Posted by: Colleen Stoxen Updated: February 27, 2013 - 12:36 PM

In his new book, "Salt Sugar Fat," New York Times reporter Michael Moss investigates the $1 trillion processed food industry. The average American eats 33 pounds of cheese and 70 pounds of sugar a year, and health experts say those trends triggered the obesity epidemic. Moss discusses how we became so dependent on processed food.

Here are excerpts from his Q&A with Time:

It’s pretty widely known that sugary cereals and Cheese Whiz are not good for you. What surprised you?

Moss: One of the things that really surprised me was how concerted and targeted the effort is by food companies to hit the magical formulation. Take sugar for example. The optimum amount of sugar in a product became known as the “bliss point.” Food inventors and scientists spend a huge amount of time formulating the perfect amount of sugar that will send us over the moon, and send products flying off the shelves.

When it came to fat, it was the amazing role of what the industry calls the “mouth feel.” That’s the warm, gooey taste of cheese, or the bite into a crisp fried chicken that you get. It rushes right to the same pleasure centers of the brain that sugar does, but fat is carrying twice as many calories, so it is more problematic from an obesity standpoint.

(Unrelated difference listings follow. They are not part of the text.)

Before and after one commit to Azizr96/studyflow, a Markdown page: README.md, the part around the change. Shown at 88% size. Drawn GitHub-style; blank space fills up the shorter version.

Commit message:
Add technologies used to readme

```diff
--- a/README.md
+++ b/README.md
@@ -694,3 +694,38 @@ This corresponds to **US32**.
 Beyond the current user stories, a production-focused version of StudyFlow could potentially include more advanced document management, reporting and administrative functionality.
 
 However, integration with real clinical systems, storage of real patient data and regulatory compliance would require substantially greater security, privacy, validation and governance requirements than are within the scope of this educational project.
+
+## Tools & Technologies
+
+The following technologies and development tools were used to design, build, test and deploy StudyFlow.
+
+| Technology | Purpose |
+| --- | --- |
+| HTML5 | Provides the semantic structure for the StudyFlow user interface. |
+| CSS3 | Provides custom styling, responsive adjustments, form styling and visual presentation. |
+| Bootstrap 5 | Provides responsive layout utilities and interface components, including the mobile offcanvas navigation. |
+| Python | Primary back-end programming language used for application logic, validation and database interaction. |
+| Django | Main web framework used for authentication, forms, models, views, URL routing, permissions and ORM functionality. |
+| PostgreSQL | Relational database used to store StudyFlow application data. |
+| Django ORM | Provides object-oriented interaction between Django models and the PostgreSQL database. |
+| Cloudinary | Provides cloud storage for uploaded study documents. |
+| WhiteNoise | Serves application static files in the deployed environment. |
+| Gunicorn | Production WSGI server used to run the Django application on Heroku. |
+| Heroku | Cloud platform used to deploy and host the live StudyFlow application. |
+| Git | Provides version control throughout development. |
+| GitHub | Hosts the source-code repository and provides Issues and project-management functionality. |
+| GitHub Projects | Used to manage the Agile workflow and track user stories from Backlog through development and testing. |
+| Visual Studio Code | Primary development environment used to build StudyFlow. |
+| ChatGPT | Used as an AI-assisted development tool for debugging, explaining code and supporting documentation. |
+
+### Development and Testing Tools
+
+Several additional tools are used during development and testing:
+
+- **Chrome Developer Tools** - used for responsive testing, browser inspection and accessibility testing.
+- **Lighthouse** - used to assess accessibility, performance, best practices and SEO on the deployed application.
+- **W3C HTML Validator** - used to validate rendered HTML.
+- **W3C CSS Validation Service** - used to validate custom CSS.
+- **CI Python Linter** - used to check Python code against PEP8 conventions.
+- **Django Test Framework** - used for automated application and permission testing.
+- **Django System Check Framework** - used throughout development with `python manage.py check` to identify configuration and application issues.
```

Salt ... is this miracle ingredient that solves all of their problems. There is the flavor burst to the salt itself, but it also serves as a preservative so foods can stay on the shelves for months. 

After all your research, do you believe these foods can be considered “addictive?”

Moss: That is the one single word that the food industry hates: “addiction.” They much prefer words like “crave-ability” and “allure.” Some of the top scientists who are very knowledgeable about addiction in the country are very convinced that for some people, the most highly sugared, high fat foods are every bit as addictive as some narcotics.

Read more from Time.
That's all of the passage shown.